Judge Saheb O Maharanir One-Third Dozen er Kahini: A Review
By Anurag Banerjee
Sri Aurobindo had once remarked that humour was the salt of existence and in a letter to Dilip Kumar Roy, he had written: ‘There is laughter in the Kingdom of Heaven though there may be no marriage there.’ And Yogi Krishnaprem too had remarked in one of his books: ‘Laughter was given by the Gods to man and it was one of their choicest gifts.’
Krishna Chakravarti’s latest book in Bengali, Judge Saheb O Maharanir One-Third Dozen er Kahini, echo the very words of Sri Aurobindo and Krishnaprem. In an age where we have forgotten to laugh aloud or whole-heartedly due to sundry reasons this book, which is a collection of twenty-four real life incidents, gifts us some very precious moments of genuine laughter and therefore it is instrumental in bringing the lost asset of laughter back to our lives.

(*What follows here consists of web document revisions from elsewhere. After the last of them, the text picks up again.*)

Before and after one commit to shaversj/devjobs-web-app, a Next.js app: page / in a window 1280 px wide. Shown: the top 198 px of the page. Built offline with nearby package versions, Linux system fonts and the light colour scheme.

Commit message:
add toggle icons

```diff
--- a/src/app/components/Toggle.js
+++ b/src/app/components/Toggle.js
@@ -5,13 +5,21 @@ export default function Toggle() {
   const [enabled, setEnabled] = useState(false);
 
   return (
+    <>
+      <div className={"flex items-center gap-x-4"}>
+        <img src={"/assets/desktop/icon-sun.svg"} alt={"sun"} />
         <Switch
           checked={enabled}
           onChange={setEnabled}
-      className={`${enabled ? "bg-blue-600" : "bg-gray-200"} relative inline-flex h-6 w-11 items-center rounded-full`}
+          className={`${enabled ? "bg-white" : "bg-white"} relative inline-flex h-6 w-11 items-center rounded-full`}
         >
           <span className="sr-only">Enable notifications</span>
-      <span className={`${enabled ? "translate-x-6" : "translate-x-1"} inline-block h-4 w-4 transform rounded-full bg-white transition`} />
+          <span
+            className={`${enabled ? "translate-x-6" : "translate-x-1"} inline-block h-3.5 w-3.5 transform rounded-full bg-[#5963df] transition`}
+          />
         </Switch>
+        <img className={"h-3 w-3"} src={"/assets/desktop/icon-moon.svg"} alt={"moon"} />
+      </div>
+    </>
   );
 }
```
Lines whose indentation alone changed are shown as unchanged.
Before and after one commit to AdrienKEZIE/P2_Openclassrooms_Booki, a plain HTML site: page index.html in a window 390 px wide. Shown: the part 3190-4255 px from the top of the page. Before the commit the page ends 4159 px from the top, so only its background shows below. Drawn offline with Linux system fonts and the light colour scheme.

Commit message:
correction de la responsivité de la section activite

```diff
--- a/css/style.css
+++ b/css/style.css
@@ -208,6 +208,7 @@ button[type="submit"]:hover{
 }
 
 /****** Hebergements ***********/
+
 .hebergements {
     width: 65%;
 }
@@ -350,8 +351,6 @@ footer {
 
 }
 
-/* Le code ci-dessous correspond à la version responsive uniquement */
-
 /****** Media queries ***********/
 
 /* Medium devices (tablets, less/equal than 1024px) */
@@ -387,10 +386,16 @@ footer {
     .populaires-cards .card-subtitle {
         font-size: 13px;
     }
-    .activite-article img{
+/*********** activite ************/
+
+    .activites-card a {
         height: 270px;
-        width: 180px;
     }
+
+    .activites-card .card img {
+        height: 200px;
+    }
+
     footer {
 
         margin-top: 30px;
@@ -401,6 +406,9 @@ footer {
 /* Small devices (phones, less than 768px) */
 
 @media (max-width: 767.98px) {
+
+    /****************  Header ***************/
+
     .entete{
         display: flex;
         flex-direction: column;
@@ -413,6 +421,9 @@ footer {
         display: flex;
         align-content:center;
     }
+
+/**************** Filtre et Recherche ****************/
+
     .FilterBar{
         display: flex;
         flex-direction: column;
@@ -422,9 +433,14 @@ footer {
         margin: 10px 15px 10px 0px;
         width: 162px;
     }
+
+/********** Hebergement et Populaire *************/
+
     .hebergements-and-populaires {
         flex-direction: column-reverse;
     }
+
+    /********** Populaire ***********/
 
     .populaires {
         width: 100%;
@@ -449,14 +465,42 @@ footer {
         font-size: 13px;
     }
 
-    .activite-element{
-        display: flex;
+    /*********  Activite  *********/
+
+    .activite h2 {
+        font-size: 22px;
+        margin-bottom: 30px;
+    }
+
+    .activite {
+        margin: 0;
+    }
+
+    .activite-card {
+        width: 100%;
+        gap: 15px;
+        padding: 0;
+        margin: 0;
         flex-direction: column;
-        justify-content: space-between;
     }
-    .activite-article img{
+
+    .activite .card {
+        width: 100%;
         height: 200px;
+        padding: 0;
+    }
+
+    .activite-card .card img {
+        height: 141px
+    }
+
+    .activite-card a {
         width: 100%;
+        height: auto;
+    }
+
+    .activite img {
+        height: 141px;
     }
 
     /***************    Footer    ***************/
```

The stories revolve around six characters— ‘Judge Saheb’ (Sanotsh Chakravarti, the late Chief Justice of Calcutta High Court), his wife whom he lovingly addressed as ‘Maharani’ (Queen) and their ‘one-third dozen’, that is, four children. On reading the stories, the reader is bound to feel: ‘I wish I had been a part of this one-third dozen.’ Such regret is justified because seldom in life do we have such experiences that remain as fresh as ever even after the lapse of several decades. Special thanks must be given to Krishna Charavarti not only for preserving these tales but also for sharing these anecdotes with us and giving us and posterity a reason to smile.
What is noteworthy about the author’s style of writing is that she does not merely write her words, she illustrates them. And as a result we could have a glimpse of the characters of the stories even with our eyes closed. Since the book is written in Bengali, only those who are Bengalis (by birth and choice) and who know the language would be able to relish this bouquet of sweet tales offered by the author. If only had this book been written in English it would have made a wider range of readers smile. Such tales are not meant for a particular period or age-group, these are tales of all times and for all ages. [Krishna Chakravarti « The Mother's Lasso]